In March 2022, we collected data from a diverse sample of US healthcare workers (N = 200) and examined the cross-sectional relationship between burnout and changes in prescribed psychotropic medication (i.e., starting, stopping, and/or having a change in the dose/frequency) during the COVID-19 pandemic. We also separately examined the relationship between burnout and psychotropic medication misuse (i.e., without a prescription, in greater amounts, more often, longer than prescribed, and/or for a reason other than prescribed). We stratified models by occupational level (prescribers/healthcare administrators vs. other healthcare workers).
Greater burnout was associated with higher odds of changes in prescribed psychotropic medication among prescribers/healthcare administrators (aOR = 1.23, 95% CI 1.01, 1.48), but not among other healthcare workers (aOR = 1.04, 95% CI 0.98, 1.10). Greater burnout was not associated with psychotropic medication misuse among prescribers/healthcare administrators (aOR = 0.96, 95% CI 0.82, 1.12) but was associated with increased odds of psychotropic medication misuse among other healthcare workers (aOR = 1.07, 95% CI 1.01, 1.14).

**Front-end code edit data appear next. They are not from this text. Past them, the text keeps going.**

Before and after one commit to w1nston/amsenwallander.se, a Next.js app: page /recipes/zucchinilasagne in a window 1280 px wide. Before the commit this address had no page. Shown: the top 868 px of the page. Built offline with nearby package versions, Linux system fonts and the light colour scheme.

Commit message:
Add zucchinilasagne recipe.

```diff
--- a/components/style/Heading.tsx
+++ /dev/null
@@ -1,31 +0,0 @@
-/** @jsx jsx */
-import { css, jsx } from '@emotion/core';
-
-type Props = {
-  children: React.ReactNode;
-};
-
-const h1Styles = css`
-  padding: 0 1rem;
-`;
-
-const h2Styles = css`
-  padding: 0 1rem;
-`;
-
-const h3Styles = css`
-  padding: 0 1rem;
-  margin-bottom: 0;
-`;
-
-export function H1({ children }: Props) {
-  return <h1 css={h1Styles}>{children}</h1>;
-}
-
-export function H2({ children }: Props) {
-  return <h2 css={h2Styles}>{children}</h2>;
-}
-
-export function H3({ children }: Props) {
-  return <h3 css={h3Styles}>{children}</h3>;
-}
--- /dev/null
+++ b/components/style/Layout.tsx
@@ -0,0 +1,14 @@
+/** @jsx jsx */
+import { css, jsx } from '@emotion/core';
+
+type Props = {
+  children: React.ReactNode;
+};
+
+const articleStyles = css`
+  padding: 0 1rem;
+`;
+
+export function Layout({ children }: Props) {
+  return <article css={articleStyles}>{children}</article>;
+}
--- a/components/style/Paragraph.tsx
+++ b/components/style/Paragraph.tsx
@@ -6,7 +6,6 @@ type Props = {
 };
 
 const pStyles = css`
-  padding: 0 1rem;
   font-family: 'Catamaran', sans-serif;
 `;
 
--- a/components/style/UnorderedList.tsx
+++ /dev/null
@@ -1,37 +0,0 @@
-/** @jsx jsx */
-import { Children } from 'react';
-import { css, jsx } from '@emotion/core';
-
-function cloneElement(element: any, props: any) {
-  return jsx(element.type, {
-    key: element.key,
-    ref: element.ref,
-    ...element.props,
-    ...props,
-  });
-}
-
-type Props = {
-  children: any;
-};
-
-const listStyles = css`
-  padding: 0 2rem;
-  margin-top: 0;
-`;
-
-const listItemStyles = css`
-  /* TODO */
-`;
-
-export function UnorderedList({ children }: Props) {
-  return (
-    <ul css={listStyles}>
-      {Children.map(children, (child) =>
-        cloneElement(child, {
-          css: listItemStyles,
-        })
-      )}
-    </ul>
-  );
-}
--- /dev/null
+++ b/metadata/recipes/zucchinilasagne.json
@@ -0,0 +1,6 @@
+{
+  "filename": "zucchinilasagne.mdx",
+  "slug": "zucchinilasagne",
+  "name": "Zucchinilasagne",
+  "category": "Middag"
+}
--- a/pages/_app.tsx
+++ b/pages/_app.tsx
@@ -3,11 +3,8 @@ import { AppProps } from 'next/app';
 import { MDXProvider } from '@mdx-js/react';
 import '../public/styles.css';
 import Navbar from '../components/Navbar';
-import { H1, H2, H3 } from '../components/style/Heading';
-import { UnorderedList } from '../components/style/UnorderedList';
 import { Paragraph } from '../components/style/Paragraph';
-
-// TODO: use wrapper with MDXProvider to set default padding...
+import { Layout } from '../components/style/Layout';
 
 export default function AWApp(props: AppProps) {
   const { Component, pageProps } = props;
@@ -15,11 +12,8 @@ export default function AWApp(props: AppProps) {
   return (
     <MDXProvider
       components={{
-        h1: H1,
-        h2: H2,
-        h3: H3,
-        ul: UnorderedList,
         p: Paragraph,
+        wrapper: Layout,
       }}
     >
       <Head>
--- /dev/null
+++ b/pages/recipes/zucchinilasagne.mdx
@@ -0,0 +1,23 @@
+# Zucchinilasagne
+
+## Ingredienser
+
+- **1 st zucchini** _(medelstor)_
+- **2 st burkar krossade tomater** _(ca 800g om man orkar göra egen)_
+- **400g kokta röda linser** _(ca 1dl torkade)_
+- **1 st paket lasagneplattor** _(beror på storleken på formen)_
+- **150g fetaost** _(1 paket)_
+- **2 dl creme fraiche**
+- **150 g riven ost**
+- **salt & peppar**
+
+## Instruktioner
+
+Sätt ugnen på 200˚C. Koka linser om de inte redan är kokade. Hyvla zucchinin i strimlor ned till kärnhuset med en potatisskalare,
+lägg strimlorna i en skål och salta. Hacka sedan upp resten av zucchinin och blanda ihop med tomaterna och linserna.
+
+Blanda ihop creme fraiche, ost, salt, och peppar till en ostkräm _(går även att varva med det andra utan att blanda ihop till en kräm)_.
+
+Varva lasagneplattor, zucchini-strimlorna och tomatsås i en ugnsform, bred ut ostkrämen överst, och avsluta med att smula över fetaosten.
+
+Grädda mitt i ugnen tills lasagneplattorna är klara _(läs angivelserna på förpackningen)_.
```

Potential disparities in help-seeking and healthcare access might manifest in non-medical use of prescription drugs among some healthcare workers, which has implications for worker safety and well-being.